However, why is racial abuse, per se, more offensive to the abusee than non-racial abuse? Why, to paraphrase Anton Ferdinand, is calling another person a “black c*nt” more offensive than simply a “c*nt”? That people generally dislike being categorised according to their physical characteristics is self-evident; we prefer to be judged on our personal, or emotional, characteristics, which provide a more accurate method of defining who we truly are. Nonetheless, the reality is that Mr. Ferdinand’s black skin is merely a product of his genetic makeup, and unalterable in exactly the same fashion that all of our physical characteristics are. Although I have no doubt that being black is culturally significant in modern society, it is, essentially, a physical characteristic, and akin to eye colour, hair colour, hairline shape, allergies, etc.

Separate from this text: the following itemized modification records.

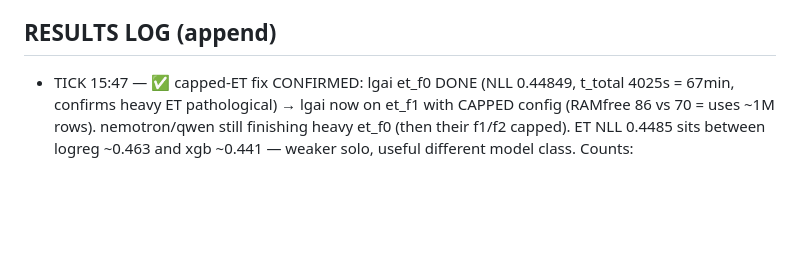
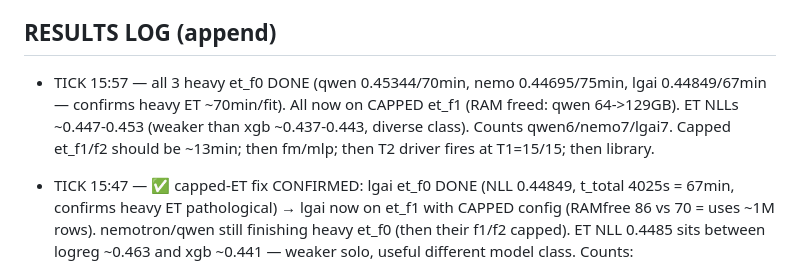
Before and after one commit to bwathomas/prediction-competition-321M, a Markdown page: docs/OVERNIGHT_master_2026-06-06b.md, the part around the change. Drawn GitHub-style; blank space fills up the shorter version.

Commit message:
docs: tick 15:57 — all heavy et_f0 done (~70min); capped et_f1 running, RAM freed

```diff
--- a/docs/OVERNIGHT_master_2026-06-06b.md
+++ b/docs/OVERNIGHT_master_2026-06-06b.md
@@ -100,6 +100,10 @@ isolation for the library phase (full reclaim per run; an OOM kills only the sub
   then SHIP_MODE=library dropout fleet; then greedy-ES + stacking. T2 (cnn/dae/ft) after smoke.
 
 ## RESULTS LOG (append)
+- TICK 15:57 — all 3 heavy et_f0 DONE (qwen 0.45344/70min, nemo 0.44695/75min, lgai 0.44849/67min
+  — confirms heavy ET ~70min/fit). All now on CAPPED et_f1 (RAM freed: qwen 64->129GB). ET NLLs
+  ~0.447-0.453 (weaker than xgb ~0.437-0.443, diverse class). Counts qwen6/nemo7/lgai7. Capped
+  et_f1/f2 should be ~13min; then fm/mlp; then T2 driver fires at T1=15/15; then library.
 - TICK 15:47 — ✅ capped-ET fix CONFIRMED: lgai et_f0 DONE (NLL 0.44849, t_total 4025s = 67min,
   confirms heavy ET pathological) → lgai now on et_f1 with CAPPED config (RAMfree 86 vs 70 = uses
   ~1M rows). nemotron/qwen still finishing heavy et_f0 (then their f1/f2 capped). ET NLL 0.4485
```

In theory, then, we should be no more offended when another abuses us with reference to our skin colour than any other genetically-determined, physical traits. In fact, it occurs to me that, from a logical perspective, we should be more offended by abuse that focusses on our personal, or emotional qualities or behaviour; those are the qualities that are unique to us, that we can alter, may have invested in, or are, indeed, proud of.

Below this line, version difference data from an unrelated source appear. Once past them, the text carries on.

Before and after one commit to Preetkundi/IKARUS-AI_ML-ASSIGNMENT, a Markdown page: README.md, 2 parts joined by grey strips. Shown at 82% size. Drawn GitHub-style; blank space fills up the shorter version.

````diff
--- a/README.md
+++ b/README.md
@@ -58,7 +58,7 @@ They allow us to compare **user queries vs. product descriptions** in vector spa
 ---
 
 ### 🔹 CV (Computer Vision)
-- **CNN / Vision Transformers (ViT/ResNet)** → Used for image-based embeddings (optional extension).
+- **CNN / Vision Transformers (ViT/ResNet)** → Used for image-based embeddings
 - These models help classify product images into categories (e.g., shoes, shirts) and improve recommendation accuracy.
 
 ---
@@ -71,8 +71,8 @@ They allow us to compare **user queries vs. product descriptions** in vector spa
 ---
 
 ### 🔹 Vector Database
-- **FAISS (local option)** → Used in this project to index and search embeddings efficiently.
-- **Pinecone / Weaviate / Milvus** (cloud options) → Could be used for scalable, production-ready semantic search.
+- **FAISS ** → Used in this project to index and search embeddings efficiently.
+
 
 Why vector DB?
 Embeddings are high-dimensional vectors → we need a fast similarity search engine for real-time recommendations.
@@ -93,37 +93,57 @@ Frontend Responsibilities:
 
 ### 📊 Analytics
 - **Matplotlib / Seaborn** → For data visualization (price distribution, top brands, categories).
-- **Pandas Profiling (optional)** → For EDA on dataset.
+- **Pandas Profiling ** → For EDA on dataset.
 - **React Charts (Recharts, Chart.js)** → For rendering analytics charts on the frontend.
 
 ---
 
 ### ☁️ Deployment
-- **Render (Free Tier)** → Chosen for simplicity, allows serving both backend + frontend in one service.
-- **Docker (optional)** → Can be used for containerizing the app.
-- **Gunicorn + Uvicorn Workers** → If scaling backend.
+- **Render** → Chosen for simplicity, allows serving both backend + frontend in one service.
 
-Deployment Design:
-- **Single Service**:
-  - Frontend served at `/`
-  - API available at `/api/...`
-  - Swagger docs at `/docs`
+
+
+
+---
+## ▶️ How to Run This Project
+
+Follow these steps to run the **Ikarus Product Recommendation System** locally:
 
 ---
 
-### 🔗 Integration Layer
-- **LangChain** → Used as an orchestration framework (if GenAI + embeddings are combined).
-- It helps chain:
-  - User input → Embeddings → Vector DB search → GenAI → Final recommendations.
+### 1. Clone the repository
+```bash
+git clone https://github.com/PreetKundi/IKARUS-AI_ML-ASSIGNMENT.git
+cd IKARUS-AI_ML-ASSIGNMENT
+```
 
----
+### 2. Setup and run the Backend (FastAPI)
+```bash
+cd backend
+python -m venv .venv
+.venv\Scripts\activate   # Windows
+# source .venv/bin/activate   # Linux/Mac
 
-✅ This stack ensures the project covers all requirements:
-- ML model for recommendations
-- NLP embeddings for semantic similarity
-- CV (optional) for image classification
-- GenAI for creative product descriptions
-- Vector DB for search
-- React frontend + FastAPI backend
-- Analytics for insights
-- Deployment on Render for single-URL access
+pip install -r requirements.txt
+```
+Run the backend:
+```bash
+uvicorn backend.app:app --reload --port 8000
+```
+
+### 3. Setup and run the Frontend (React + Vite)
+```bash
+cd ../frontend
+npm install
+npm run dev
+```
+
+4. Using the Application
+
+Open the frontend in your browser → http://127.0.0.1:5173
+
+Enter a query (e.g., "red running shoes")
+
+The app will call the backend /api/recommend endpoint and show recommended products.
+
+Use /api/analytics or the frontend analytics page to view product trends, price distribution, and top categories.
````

But, in the main, we are not. Insulting someone for being – for example – unattractive, or small, is not perceived as serious as insulting another on the basis of the colour of their skin. I suspect that the reason for this can be attributed to long-standing cultural trends. Concentrated migration into certain areas has led to the emergence of tightly-knit communities who are defined, partly, by race. Racial characteristics – chiefly, skin colour – became indicative of one’s membership to that particular community, and, therefore, skin colour represented a core aspect of one’s identity.

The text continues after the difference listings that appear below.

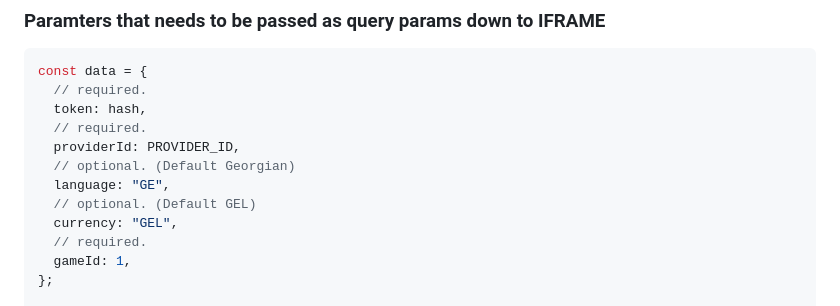
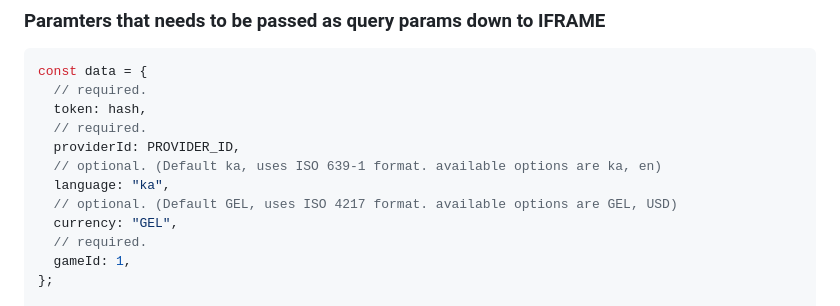
Before and after one commit to Mercury-Tech-Center/games-aviator-integration-sample, a Markdown page: integration.md, the part around the change. GitHub-like rendering.

Commit message:
feat: updated

```diff
--- a/integration.md
+++ b/integration.md
@@ -68,9 +68,9 @@ const data = {
   token: hash,
   // required.
   providerId: PROVIDER_ID,
-  // optional. (Default Georgian)
-  language: "GE",
-  // optional. (Default GEL)
+  // optional. (Default ka, uses ISO 639-1 format. available options are ka, en)
+  language: "ka",
+  // optional. (Default GEL, uses ISO 4217 format. available options are GEL, USD)
   currency: "GEL",
   // required.
   gameId: 1,
```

In this way, Anton’s position is perfectly understandable, and broadly representative of social norms. His brother’s remarks, on the other hand, illustrate how perverse that position can be. Implicit in the “Choc Ice” term is that those with black skin are somehow unique, on a personal level, from those with white skin. This is plainly nonsense and, counter-intuitively, a concept that serves to perpetuate the misguided idea that black individuals are somehow distinct from white individuals. I believe that this vein of thinking derives from the prevalence of skin colour as an integral aspect of one’s identity – because being black is of critical importance to Rio Ferdinand’s identity, he presumes that Ashley Cole, another individual with black skin, will, or should, conform to his attitudes and behaviour.
Rio Ferdinand has been a powerful advocate for anti-racism, and the impression one gets is that he is committed to eradicating racism from sport and society. While he should be commended for such an intention, I fear that the way in which he – and others – conceive of race undermines it on a fundamental level. If society, and anti-racism campaigners, are to successfully combat racism – be it overt, implicit or institutionalised – all in society must start to think of skin colour as a physical trait, and of racial difference as genetic variation. One cannot seek to construct a racially ‘colour-blind’ society, while, simultaneously, prizing their own, individual, racial characteristics as principal features of their identity. This means that those representing the anti-racism lobby, and anyone interested in anti-racism, must resist the familiar instinct to elevate racial abuse to (per Anton Ferdinand) “another level”, however counter-intuitive it might seem.